* **EXERCISE MATERIALS**
● ● ●
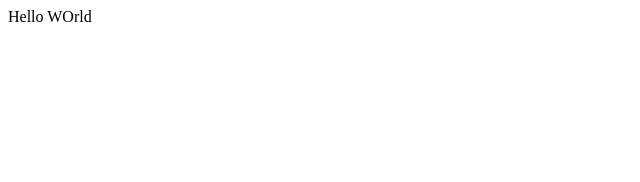
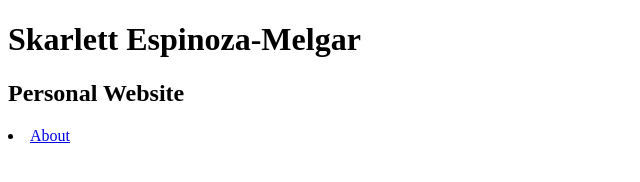
Before and after one commit to skarlettespinoza/skarlettespinoza.github.io, a plain HTML site: page index.html in a window 1280 px wide. Shown: the whole page, without its empty margins (0-640 px from the left). Drawn offline with Linux system fonts and the light colour scheme.

Commit message:
updated index

```diff
--- a/index.html
+++ b/index.html
@@ -1 +1,15 @@
-Hello WOrld
+<!DOCTYPE html>
+
+<html lang="en" xmlns="http://www.w3.org/1999/xhtml">
+<head>
+    <meta charset="utf-8" />
+    <title>Personal Website</title>
+    <link rel="stylesheet" href="StyleSheet1.css" />
+</head>
+<body>
+    <h1>Skarlett Espinoza-Melgar</h1>
+    <h2>Personal Website</h2>
+
+    <li><a target="_blank" href="https://ou.edu">About</a></li>
+</body>
+</html>
```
● ● ●
* **TASK DIRECTIONS**
Line count for the string "html": give the number of lines in the listing that hold it, with no other output.

* **EXERCISE RESULT**
6